> [HOW TO COMPLETE THIS TASK]
Scan the material below for the word "Icons", then copy every line in which it appears.

> [SUPPLIED MATERIAL]
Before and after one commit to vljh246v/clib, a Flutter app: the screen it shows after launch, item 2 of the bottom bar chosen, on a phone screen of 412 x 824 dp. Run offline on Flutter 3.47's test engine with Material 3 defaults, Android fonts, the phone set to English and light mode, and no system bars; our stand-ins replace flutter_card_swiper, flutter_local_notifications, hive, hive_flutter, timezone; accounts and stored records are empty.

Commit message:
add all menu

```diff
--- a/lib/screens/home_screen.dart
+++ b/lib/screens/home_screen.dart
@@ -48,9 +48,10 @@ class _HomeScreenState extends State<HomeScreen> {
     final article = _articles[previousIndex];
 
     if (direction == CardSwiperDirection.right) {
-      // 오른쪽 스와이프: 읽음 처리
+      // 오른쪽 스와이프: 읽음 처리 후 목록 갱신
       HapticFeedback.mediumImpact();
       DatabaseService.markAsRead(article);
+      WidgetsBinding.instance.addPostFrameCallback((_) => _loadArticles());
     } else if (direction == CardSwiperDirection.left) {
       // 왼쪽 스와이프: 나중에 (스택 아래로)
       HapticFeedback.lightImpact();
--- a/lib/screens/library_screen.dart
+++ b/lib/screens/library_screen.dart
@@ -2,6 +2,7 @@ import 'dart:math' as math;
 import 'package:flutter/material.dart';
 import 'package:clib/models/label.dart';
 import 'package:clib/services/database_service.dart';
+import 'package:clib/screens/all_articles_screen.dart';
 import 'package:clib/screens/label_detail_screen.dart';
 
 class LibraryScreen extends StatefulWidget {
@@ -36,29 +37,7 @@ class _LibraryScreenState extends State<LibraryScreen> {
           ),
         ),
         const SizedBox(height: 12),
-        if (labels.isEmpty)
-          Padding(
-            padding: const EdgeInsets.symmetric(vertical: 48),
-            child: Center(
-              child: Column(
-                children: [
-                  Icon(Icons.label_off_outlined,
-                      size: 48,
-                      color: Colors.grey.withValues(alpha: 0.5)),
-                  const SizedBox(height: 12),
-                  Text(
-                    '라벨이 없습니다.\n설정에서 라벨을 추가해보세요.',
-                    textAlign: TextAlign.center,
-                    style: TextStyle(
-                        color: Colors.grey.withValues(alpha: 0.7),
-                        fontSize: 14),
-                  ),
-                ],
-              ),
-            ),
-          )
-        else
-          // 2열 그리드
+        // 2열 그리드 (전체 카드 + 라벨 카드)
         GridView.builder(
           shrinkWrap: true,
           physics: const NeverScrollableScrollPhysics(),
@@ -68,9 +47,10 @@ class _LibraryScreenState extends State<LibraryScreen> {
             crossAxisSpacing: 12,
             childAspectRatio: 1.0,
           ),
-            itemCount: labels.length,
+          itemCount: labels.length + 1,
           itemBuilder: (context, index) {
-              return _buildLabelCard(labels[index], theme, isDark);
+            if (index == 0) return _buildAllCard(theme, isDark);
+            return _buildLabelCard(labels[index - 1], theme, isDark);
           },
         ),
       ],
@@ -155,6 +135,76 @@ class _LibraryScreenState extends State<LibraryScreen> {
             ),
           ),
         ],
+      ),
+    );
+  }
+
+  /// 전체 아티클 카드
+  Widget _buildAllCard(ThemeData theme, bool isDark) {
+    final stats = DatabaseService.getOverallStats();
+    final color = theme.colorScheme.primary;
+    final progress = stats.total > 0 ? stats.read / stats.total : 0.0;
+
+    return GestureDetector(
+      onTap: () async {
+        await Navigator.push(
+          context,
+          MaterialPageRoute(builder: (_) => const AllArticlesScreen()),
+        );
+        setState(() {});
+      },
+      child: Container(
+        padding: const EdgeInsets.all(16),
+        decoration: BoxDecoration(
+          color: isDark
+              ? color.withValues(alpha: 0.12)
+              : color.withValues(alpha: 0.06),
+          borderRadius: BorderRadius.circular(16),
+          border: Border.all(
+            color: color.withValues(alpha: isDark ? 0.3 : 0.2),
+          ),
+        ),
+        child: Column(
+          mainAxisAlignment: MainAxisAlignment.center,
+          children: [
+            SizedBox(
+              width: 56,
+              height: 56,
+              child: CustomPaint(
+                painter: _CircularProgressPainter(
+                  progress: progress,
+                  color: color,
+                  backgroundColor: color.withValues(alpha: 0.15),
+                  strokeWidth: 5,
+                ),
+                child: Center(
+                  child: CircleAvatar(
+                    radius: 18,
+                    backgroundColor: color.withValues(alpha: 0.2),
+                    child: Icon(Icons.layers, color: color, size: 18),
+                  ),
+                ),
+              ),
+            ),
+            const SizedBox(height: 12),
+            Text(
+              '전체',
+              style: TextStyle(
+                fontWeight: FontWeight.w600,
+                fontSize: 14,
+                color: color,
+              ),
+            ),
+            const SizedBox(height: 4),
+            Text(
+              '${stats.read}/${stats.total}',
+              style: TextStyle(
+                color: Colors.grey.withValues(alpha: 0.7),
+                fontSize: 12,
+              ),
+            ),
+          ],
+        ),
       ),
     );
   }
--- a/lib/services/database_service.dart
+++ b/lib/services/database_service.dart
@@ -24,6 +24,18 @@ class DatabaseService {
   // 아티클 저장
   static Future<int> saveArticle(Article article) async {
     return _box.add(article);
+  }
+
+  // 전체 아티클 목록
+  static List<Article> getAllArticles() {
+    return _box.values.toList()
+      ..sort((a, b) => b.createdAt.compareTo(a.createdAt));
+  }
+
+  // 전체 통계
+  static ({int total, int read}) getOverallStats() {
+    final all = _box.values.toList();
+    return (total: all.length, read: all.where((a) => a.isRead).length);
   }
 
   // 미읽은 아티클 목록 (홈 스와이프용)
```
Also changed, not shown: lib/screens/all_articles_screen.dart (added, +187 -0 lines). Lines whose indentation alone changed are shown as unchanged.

> [RESPONSE AREA]
-                  Icon(Icons.label_off_outlined,
+                    child: Icon(Icons.layers, color: color, size: 18),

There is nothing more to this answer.